Sansa again gets her hopes up when Margaery promises her the marriage with Loras Tyrell (a useful departure from the books that omits the other Tyrell siblings, which would have been needlessly confusing given that they don’t need to appear on-screen anyway). They also put much more responsibility for this plot on Margaerys’s shoulders, which is always a good thing.
And then, finally, we get a Littlefinger scene that shows us why everyone goes in fear of him. It was well overdue. Littlefinger had become a lame joke by that moment, much like Jon, because both are in need of others telling the audience how awesome they’re supposed to be. But finally, Littlefinger at least delivers. Cersei wants information about the Tyrell conspiracy, and Littlefinger uses a spy he has already planted with Loras Tyrell to devastating effect. Also nice how Cersei uses the information in the next scene. But the best thing about the Littlefinger plot this episode was his scene with Sansa, where he ever-so-carefully probes whether there’s something in the bushes and acts accordingly. Oh, you’re a devious little shit, and finally, the stuff the screenwriters give to Aidan Gillen delivers on that premise.
The last scene in King’s Landing between Cersei, Tyrion and Tywin is also pure acting gold. The three of them do a great job in portraying the Lannister family (and Jaime too, of course, but he’s in Harrenhal now). When Tywin tries to marry them both off, they try to avoid this fate, but both of them have very different reasons and the actors manage to display these perfectly. You can see Tyrion’s loathing for Tywin for breaking up his happy marriage with Tysha, and his spitted “I WAS married” tells all you need to know. Cersei, on the other hand, clearly shows the disdain for her first marriage with Robert, an experience she doesn’t want to repeat, under no circumstances. Both are oppressed by their almighty father, and both are clearly not happy with it. The looks on their faces don’t bode well for the future, that’s for sure.
And with that, we’re back with Dany. She only gets a small scene that introduces us to more High Valyrian (great job by the linguistics coach) and Grey Worm, the new commander of the Unsullied. I’m interested to see how they will develop him as a character. More important in this setting is the banter between Barristan and Jorah. They both don’t trust each other, and we get yet another example of the writer’s handling of consequence: Barristan was no member of the Small Council in the show, so he can’t unmask Jorah as a spy as he did in the books. Jorah, aware of the possible danger, probes Barristan in that direction. If Jorah is betrayed by somebody in the show, it won’t be Barristan. Excitement for book-readers, I like it!

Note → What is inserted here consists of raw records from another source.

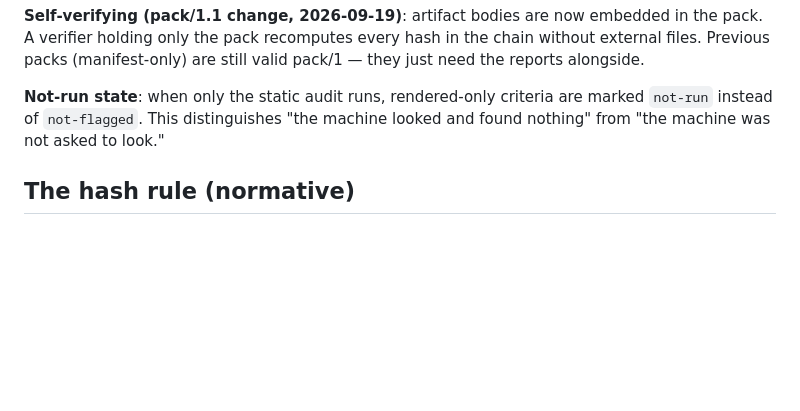
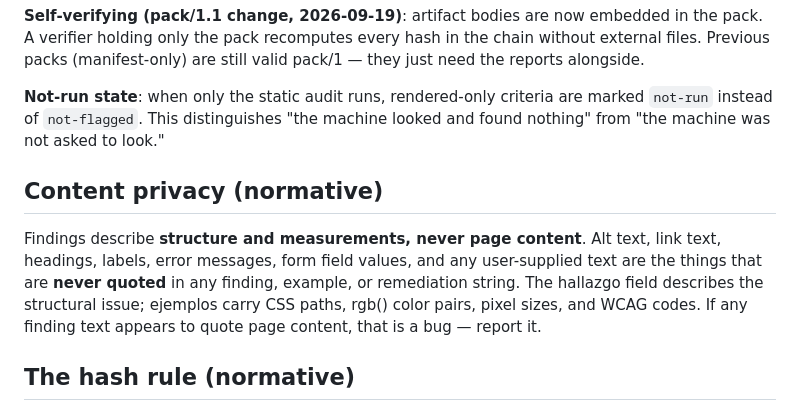
Before and after one commit to kinti/a11y-toolkit, a Markdown page: docs/evidence-pack-schema.md, the part around the change. Drawn GitHub-style; blank space fills up the shorter version.

Commit message:
spec: content privacy normative statement — findings describe structure, never quote page content (Douglas's DPA ask)

```diff
--- a/docs/evidence-pack-schema.md
+++ b/docs/evidence-pack-schema.md
@@ -44,6 +44,16 @@ still valid pack/1 — they just need the reports alongside.
 are marked `not-run` instead of `not-flagged`. This distinguishes "the
 machine looked and found nothing" from "the machine was not asked to look."
 
+## Content privacy (normative)
+
+Findings describe **structure and measurements, never page content**. Alt
+text, link text, headings, labels, error messages, form field values, and
+any user-supplied text are the things that are **never quoted** in any
+finding, example, or remediation string. The hallazgo field describes the
+structural issue; ejemplos carry CSS paths, rgb() color pairs, pixel sizes,
+and WCAG codes. If any finding text appears to quote page content, that is
+a bug — report it.
+
 ## The hash rule (normative)
 
 Canonical form is `json.dumps(obj, ensure_ascii=False, sort_keys=True,
```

See you next week.
[Stefan Sasse is a regular contributor to the “Tower of the Hand”, has his own blog “The Nerdstream Era” and conducts a regular podcast with Sean T. Collins, the Boiled LeatheStefan Sasse is a regular contributor to the “Tower of the Hand”, has his own blog “The Nerdstream Era” and conducts a regular podcast with Sean T. Collins, the Boiled Leather Audio Hour. He lives with his family in his native Germany.]
There are currently no comments